It may seem counterintuitive, but this behavior does make sense. Let’s imagine a simple system that performs ranked document retrieval and random answer selection. Ranked document retrieval, in this case, means that the correct answer is most likely to be found in the top-most ranked document, with some decreasing probability of being contained in the second- or third-ranked document, and so on. As we retrieve more and more documents, the probability increases that the correct answer is contained in the resulting set. However, as the number of documents increases, so too do the number of possible answers from which to choose - one from each document. Random answer selection over an increasing number of answer choices results in a decrease in performance. Obviously, BERT is not random, but it’s also not perfect, so the trait persists.

Does this mean we shouldn't use QA systems like this? Of course not! There are several factors to consider:

  1. Use Case: If your QA system seeks to provide enhanced search capabilities, then it might not be necessary to predict a single answer with high confidence. It might be sufficient to provide answers from several documents for the user to peruse. On the other hand, if your use case seeks to augment a chatbot, then predicting a high confidence answer might be more important for user experience.

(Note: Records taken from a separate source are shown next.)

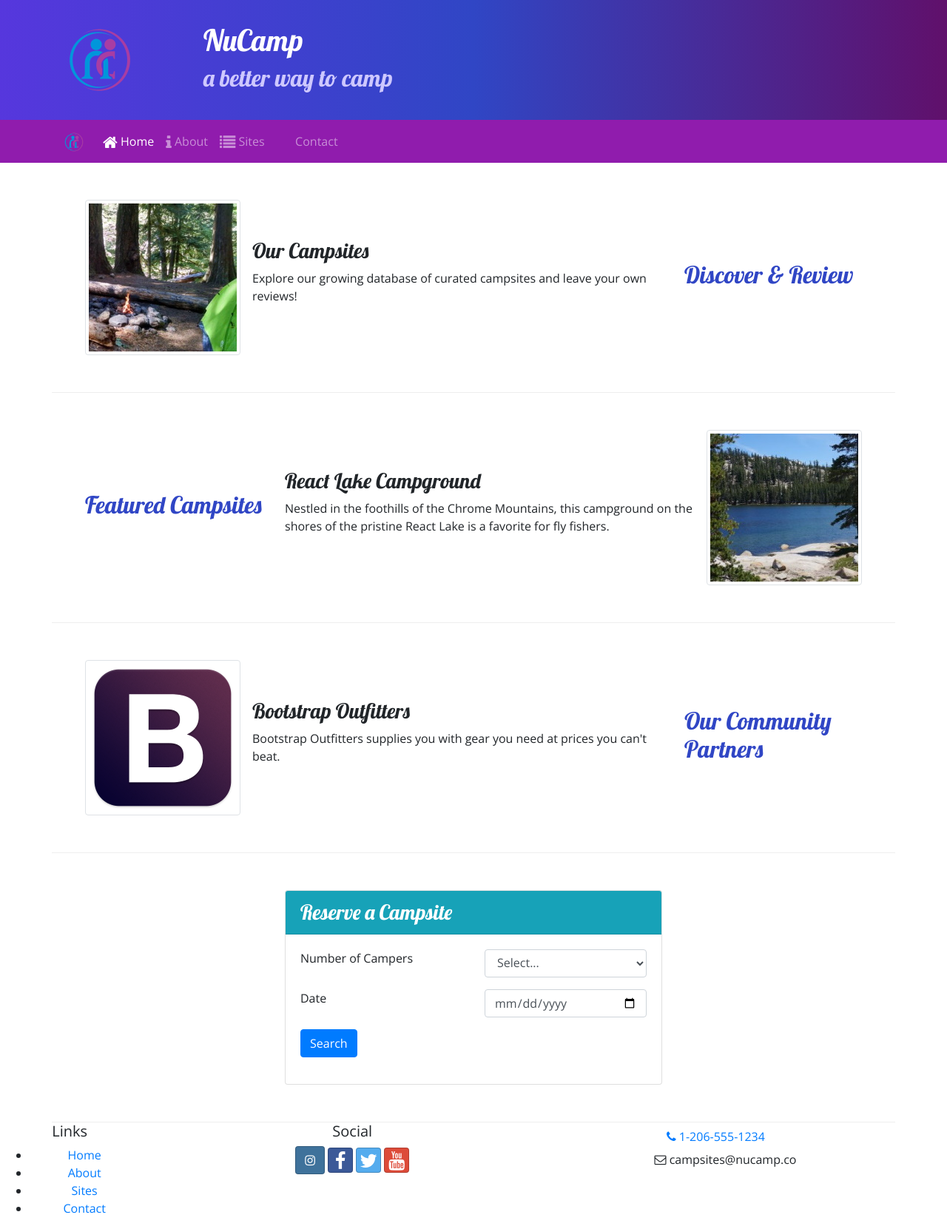
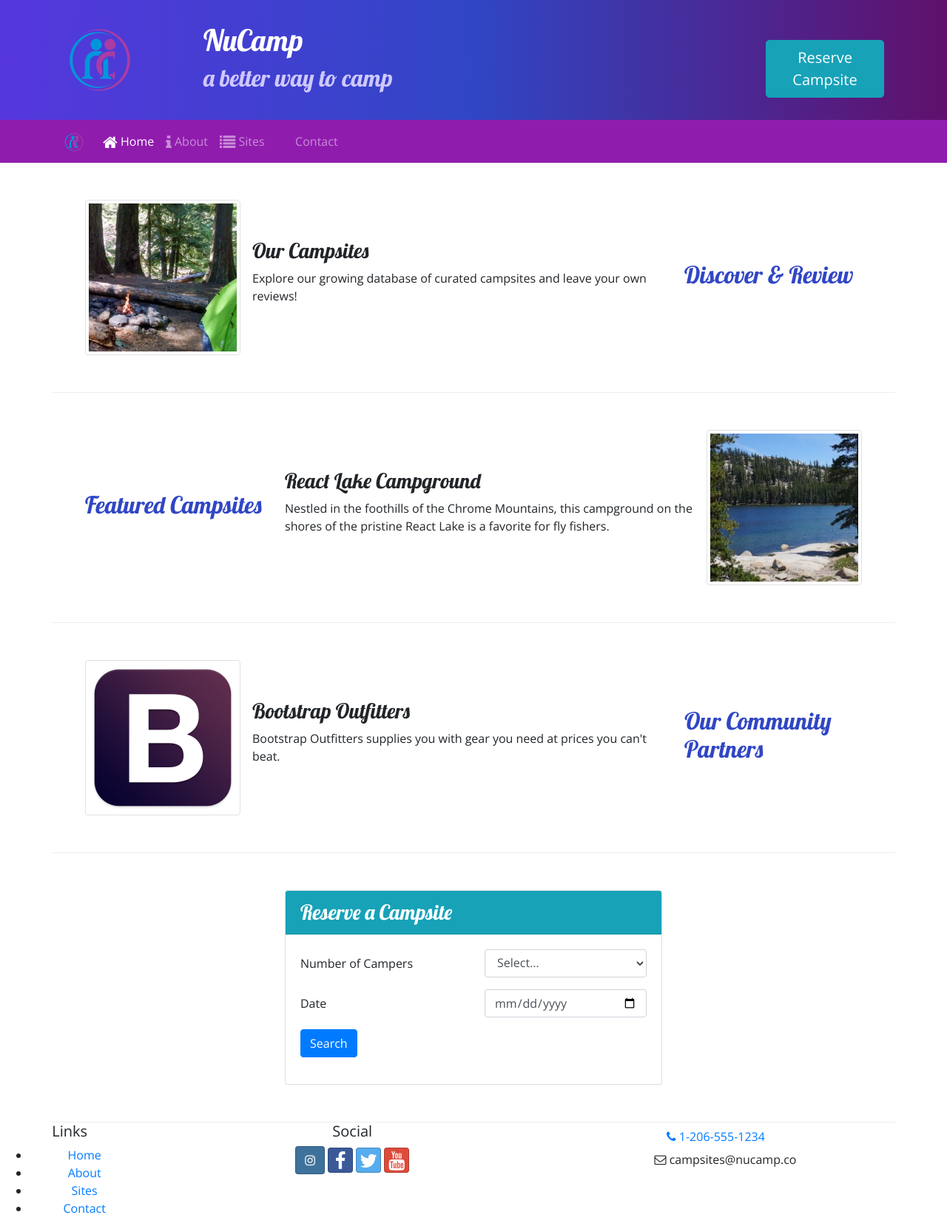
Before and after one commit to misadom7/git-test, a website: page index.html in a window 1280 px wide. Shown: the whole page at 74% size. Drawn offline with nearby package versions, Linux system fonts and the light colour scheme.

Commit message:
Task3 week 2

```diff
--- a/index.html
+++ b/index.html
@@ -29,7 +29,11 @@
                     <h1>NuCamp</h1>
                     <h2>a better way to camp</h2>
                 </div>
+                <div class="col-12 col-md-4 col-xl-2 mt-4 ">
+                    <a href="#reserveForm"><button type="button" class="btn btn-info btn-lg float-md-right">Reserve Campsite</button></a>
+                </div>
             </div>
+
         </div>
     </header>
 
@@ -101,9 +105,9 @@
                 <div class="card">
                     <h3 class="card-header bg-info text-white">Reserve a Campsite</h3>
                     <div class="card-body">
-                        <form>
+                        <form id="reserveForm">
                             <div class="form-group row">
-                                <label class="col-12 col-sm-6" for="numberCamp">Number of Campers</label>
+                                <label class="col-12 col-sm-6 col-form-label" for="numberCamp">Number of Campers</label>
                                 <div class="col-12 col-sm-6">
                                     <select class="form-control" name="number" id="numberCamp">
                                         <option>Select...</option>
@@ -118,7 +122,7 @@
                                 </div>
                             </div>
                             <div class="form-group row">
-                                <label class="col-12 col-sm-6" for="date">Date</label>
+                                <label class="col-12 col-sm-6 col-form-label" for="date">Date</label>
                                 <div class="col">
                                     <input type="date" class="date form-control" name="date" id="date" placeholder="mm/dd/yyyy"/>
                                 </div>
```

  2. Better heuristics: While our simple heuristic didn't perform as well as concatenating all the input documents into one long context, there is research into developing heuristics that work. In particular, one promising approach develops a combined answer score that considers both the retriever's document ranking, and the reader's answer score.

  3. Document length: Our concatenation method works reasonably well compared to other methods, but the documents are short. If the document length becomes considerably longer, this method's performance can degrade significantly.

Impact of a retriever on a QA system

Considering all that we've learned so far, what is the overall impact of the retriever on a full QA system? Using our concatenation method and returning only the best answer for all questions in the SQuAD2.0 dev set, we can compare results with our previous blog post in which we evaluated only the reader.

As expected, adding a retriever to supply documents to the reader reduces the system's ability to identify the correct answer. This motivates approaches for enhancing the retriever, in order to supply the reader with the best documents possible.

Final Thoughts

We did it! We built a full QA system with off-the-shelf parts using ElasticSearch and HuggingFace Transformers.

We made a series of design choices in building our full QA system, including the choice to index over Wikipedia paragraphs rather than full articles. This allowed us to more easily replicate SQuAD evaluation methods, but this isn't practical. In the real world, a QA system will need to work with existing indexes, which are typically performed over full documents (not paragraphs). In addition to architectural constraints, indexing over full documents provides the retriever with the best chance of returning a relevant document.

However, passing multiple long documents to a Transformer model is a recipe for boredom -- it will take forever and it likely won't be highly informative. Transformers work best with smaller passages. Thus, extracting a few highly relevant paragraphs from the most relevant document is a better recipe for a practical implementation. This is exactly the approach we'll take next time when we (hopefully) address the biggest question of all:

How do I apply a QA system to my data?

Stay tuned!

Post Script: The Code

If you open this notebook in Colab, you'll find several cells below that step through the experiments we ran for the final section.